According to the Minnesota Department of Health, a preliminary analysis of death records shows that synthetic opioid-involved deaths increased 74 percent from 2016 to 2017.

The MDH says the increase is largely due to fentanyl. Of the 172 deaths involving synthetic opioids, 156 of them had fentanyl listed as a contributing to the death. That’s 91 percent of the cases.

“This dramatic increase shows that the opioid epidemic in Minnesota has also become a fentanyl public health crisis,” Minnesota Health Commissioner Jan Malcolm said. “These data confirm that Minnesotans addicted to opioids may unknowingly be exposing themselves to far greater and more deadly risks than they know. It is more important than ever for us to support Minnesotans in their efforts to seek help and treatment.”

opioid chart 1 MDH: Fentanyl Contributes To Surge In Opioid Related Deaths In 2017

(credit: Minnesota Department of Health)

The MDH says fentanyl’s growing impact is so great that it’s outweighing progress in other areas – like decreases in prescription opioid and heroin deaths – and has led to a total 3 percent increase in deaths from 675 in 2016 to 694 in 2017.

According to the MDH, commonly prescribed opioids have been involved in the greatest number of drug overdose deaths since 2000.

opioid chart 2 MDH: Fentanyl Contributes To Surge In Opioid Related Deaths In 2017

(credit: Minnesota Department of Health)

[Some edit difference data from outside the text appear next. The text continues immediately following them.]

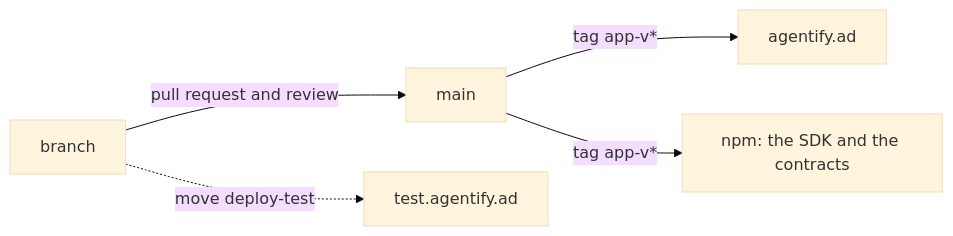
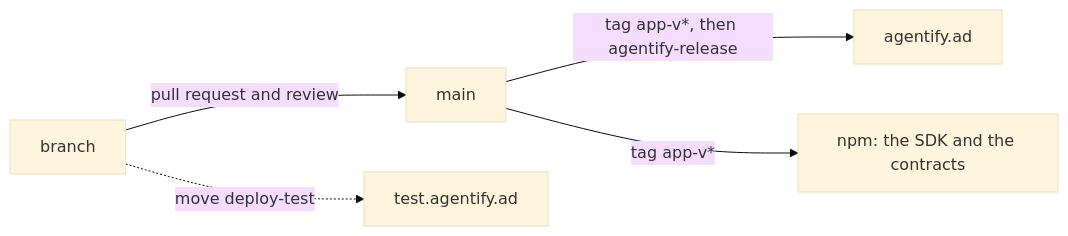
Before and after one commit to aftercard/agentify: the diagram in README.md, drawn with Mermaid (base theme). The commit also changed other lines of this file and 36 other files, not shown here.

````diff
--- a/README.md
+++ b/README.md
@@ -286,7 +287,7 @@
 ```mermaid
 flowchart LR
     B[branch] -- pull request and review --> M[main]
     B -. move deploy-test .-> T[test.agentify.ad]
-    M -- tag app-v* --> P[agentify.ad]
+    M -- tag app-v*, then agentify-release --> P[agentify.ad]
     M -- tag app-v* --> N[npm: the SDK and the contracts]
 ```
````
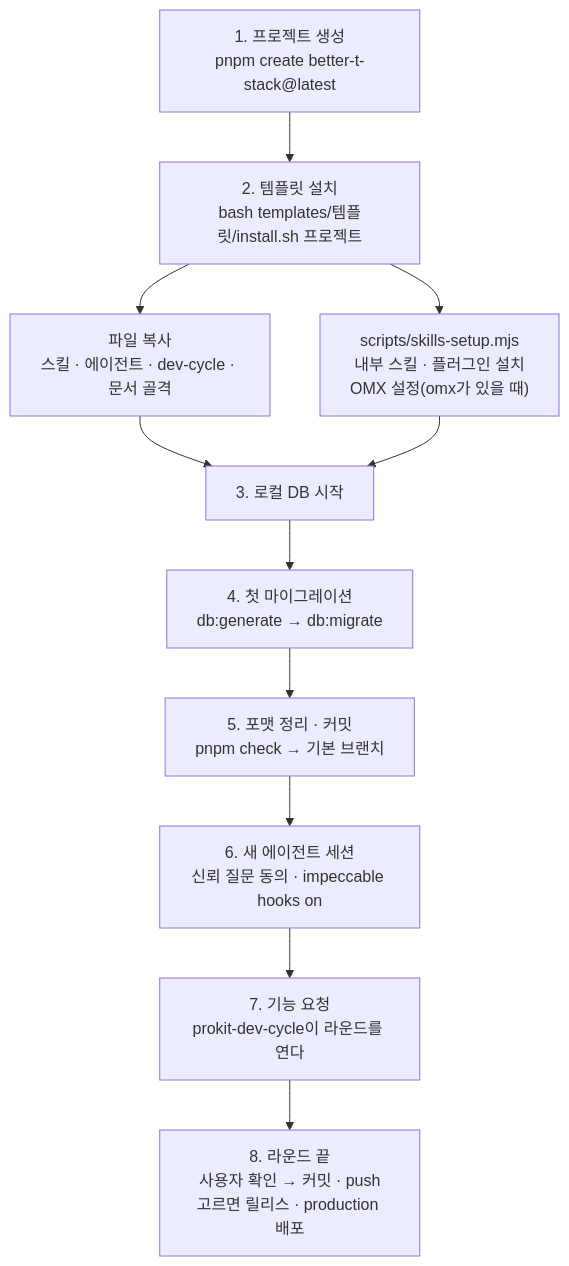
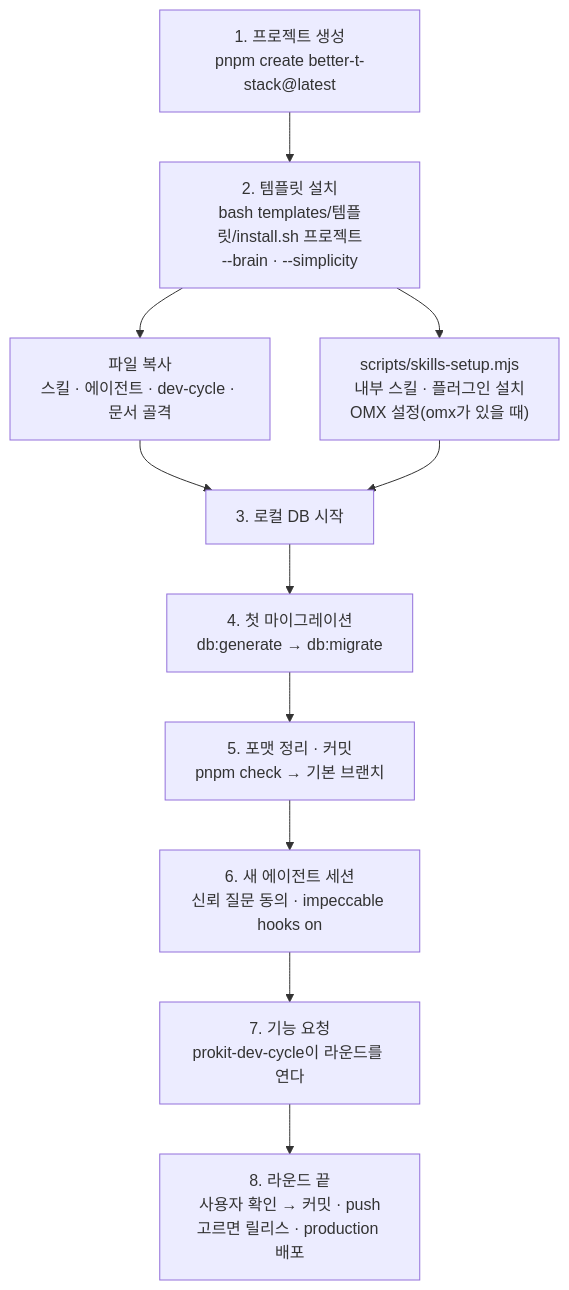
Before and after one commit to roadkwon-ai/pro-kit: the diagram in handbook/start/quickstart-service.md, drawn with Mermaid. The commit also changed other lines of this file and 70 other files, not shown here.

````diff
--- a/handbook/start/quickstart-service.md
+++ b/handbook/start/quickstart-service.md
@@ -47,13 +47,13 @@
 ```mermaid
 flowchart TD
-  A["1. 프로젝트 생성<br/>pnpm create better-t-stack@latest"] --> B["2. 템플릿 설치<br/>bash templates/템플릿/install.sh 프로젝트"]
+  A["1. 프로젝트 생성<br/>pnpm create better-t-stack@latest"] --> B["2. 템플릿 설치<br/>bash templates/템플릿/install.sh 프로젝트<br/>--brain · --simplicity"]
   B --> B1["파일 복사<br/>스킬 · 에이전트 · dev-cycle · 문서 골격"]
   B --> B2["scripts/skills-setup.mjs<br/>내부 스킬 · 플러그인 설치<br/>OMX 설정(omx가 있을 때)"]
   B1 --> C["3. 로컬 DB 시작"]
   B2 --> C
   C --> D["4. 첫 마이그레이션<br/>db:generate → db:migrate"]
   D --> E["5. 포맷 정리 · 커밋<br/>pnpm check → 기본 브랜치"]
   E --> F["6. 새 에이전트 세션<br/>신뢰 질문 동의 · impeccable hooks on"]
   F --> G["7. 기능 요청<br/>prokit-dev-cycle이 라운드를 연다"]
   G --> H["8. 라운드 끝<br/>사용자 확인 → 커밋 · push<br/>고르면 릴리스 · production 배포"]
 ```
````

Health officials stress that the data contained in the report is preliminary and may change when finalized. A final report is expected by September 2018.

Related: Report: Fentanyl Level In Prince Was Exceedingly High

More information can be found on the Opioid Dashboard.

Comments

Leave a Reply

Please log in using one of these methods to post your comment:

Google+ photo

You are commenting using your Google+ account. Log Out /  Change )

Twitter picture

You are commenting using your Twitter account. Log Out /  Change )

Facebook photo

You are commenting using your Facebook account. Log Out /  Change )

w

Connecting to %s

Watch & Listen LIVE